Yesterday marked another Guatemalan first – my first Day of the Devil! You may be wondering what this scary sounding event entails. Mainly, and not surprisingly, lots of fire. And actually, not much more than fire.
Everyone piles up refuse from their land (mainly dead corn stalks and sticks, though a good deal of paper makes it into the fire as well) and at 6 pm on the dot (one of the only instances I’ve ever witnessed Guatemalans being punctual) you light it on fire. And then you throw fireworks into the pile. And then you light fireworks and throw them in every direction. And then you run around with sparklers. Why? Well, when I asked my host sister about the significance of the holiday, all I got was, “It’s the Day of the Devil. You burn whatever.” Very insightful.
Thankfully, the ever helpful Nuestro Diario managed leave murder and ladies in bikinis off one page of their publication this week to print a small history of the holiday. The tradition dates back to colonial times. Well to do families would place a lantern outside their home in preparation for the feast of the Immaculate Conception and families of lesser means made do by burning piles of trash. This (though it’s not clear how) evolved into the current tradition. Basically, it’s an act to signify purification and many people even place a paper devil at the top of their pile to add to the spectacle. You burn up all of the bad from the past year and are able to start anew from the ashes.
Not sure where the fireworks and sparklers play into all that, but it does add to the overall feeling of festivity.

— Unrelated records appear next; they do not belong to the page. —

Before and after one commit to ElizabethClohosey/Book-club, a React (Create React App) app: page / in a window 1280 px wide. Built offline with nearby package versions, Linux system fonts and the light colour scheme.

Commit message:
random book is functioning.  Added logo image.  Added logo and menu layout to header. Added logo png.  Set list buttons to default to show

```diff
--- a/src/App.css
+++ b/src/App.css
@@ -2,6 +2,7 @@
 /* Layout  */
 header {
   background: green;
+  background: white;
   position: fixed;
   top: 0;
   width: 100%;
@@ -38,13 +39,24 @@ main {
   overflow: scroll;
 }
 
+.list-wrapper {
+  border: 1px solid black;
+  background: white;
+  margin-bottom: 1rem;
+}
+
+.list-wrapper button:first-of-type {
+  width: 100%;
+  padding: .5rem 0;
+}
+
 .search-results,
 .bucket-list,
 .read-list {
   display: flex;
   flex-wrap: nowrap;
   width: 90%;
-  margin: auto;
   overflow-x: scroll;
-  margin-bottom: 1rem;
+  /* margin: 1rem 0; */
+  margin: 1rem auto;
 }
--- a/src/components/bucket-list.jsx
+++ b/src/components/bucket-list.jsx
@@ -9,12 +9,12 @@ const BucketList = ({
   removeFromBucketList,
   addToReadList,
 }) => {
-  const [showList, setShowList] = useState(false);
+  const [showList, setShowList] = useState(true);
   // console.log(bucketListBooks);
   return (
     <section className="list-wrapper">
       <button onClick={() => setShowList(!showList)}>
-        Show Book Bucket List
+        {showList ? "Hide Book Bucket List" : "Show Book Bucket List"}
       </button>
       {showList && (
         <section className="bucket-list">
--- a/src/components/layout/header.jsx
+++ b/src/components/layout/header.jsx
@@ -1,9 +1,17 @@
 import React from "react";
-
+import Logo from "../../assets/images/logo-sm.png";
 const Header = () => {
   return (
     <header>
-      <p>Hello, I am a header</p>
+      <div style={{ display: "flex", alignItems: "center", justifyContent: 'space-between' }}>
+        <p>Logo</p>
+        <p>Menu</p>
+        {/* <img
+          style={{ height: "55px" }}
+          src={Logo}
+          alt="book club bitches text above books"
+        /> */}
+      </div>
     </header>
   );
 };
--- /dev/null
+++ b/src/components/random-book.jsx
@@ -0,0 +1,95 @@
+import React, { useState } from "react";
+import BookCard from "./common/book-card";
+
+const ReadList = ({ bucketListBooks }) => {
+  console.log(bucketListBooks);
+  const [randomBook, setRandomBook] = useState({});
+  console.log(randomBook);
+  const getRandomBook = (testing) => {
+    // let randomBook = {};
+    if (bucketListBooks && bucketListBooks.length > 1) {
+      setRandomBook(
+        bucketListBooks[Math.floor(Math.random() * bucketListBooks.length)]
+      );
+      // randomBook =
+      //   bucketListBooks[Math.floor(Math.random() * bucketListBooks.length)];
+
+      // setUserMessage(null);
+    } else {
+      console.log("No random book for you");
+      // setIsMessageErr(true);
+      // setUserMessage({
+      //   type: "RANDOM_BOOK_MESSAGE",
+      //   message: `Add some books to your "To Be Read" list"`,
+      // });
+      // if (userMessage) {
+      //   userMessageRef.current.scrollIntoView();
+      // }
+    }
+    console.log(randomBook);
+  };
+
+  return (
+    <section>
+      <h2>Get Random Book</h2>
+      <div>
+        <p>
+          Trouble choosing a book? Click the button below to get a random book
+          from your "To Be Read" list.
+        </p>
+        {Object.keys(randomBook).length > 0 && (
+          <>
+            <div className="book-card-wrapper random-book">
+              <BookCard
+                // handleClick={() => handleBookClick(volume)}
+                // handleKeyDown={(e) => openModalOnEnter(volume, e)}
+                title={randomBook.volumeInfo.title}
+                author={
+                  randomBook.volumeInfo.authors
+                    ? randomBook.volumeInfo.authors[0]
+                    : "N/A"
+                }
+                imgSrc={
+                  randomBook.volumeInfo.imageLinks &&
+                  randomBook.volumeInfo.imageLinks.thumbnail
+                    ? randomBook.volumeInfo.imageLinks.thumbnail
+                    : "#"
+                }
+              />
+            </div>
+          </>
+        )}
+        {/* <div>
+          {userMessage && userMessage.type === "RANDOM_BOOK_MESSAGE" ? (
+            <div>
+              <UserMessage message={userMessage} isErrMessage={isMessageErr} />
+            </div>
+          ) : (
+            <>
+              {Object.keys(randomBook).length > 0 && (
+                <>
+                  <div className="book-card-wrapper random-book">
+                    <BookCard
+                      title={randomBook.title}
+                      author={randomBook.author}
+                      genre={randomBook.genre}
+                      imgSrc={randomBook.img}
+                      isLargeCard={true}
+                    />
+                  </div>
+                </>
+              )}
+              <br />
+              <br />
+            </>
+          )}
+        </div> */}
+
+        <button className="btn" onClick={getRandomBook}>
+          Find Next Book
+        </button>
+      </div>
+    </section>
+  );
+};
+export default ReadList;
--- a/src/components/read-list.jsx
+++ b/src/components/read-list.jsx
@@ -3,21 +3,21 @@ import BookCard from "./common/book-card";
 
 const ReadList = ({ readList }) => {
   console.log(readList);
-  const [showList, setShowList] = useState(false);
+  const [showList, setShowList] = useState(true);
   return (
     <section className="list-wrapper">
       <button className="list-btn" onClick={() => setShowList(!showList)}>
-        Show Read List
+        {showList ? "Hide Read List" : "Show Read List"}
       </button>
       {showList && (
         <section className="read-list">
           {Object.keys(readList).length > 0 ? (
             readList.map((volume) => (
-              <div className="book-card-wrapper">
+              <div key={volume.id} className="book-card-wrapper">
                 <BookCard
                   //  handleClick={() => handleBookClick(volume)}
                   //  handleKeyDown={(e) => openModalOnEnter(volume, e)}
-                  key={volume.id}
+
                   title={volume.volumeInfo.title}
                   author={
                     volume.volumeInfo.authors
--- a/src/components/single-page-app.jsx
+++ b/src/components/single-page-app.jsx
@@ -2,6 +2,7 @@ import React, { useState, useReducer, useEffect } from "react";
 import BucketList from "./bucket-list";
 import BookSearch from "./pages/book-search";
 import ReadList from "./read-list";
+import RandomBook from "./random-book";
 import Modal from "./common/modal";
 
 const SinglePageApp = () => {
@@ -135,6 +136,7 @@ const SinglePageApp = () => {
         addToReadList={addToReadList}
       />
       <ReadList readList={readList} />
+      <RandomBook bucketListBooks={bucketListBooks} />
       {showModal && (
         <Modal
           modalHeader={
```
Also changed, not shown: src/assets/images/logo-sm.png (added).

Clockwise from top-left: My host sister with the pile pre burn, the quema in full swing, sparklers!, yes that is a child lighting the fire and what happens when you throw fireworks into a dying bonfire.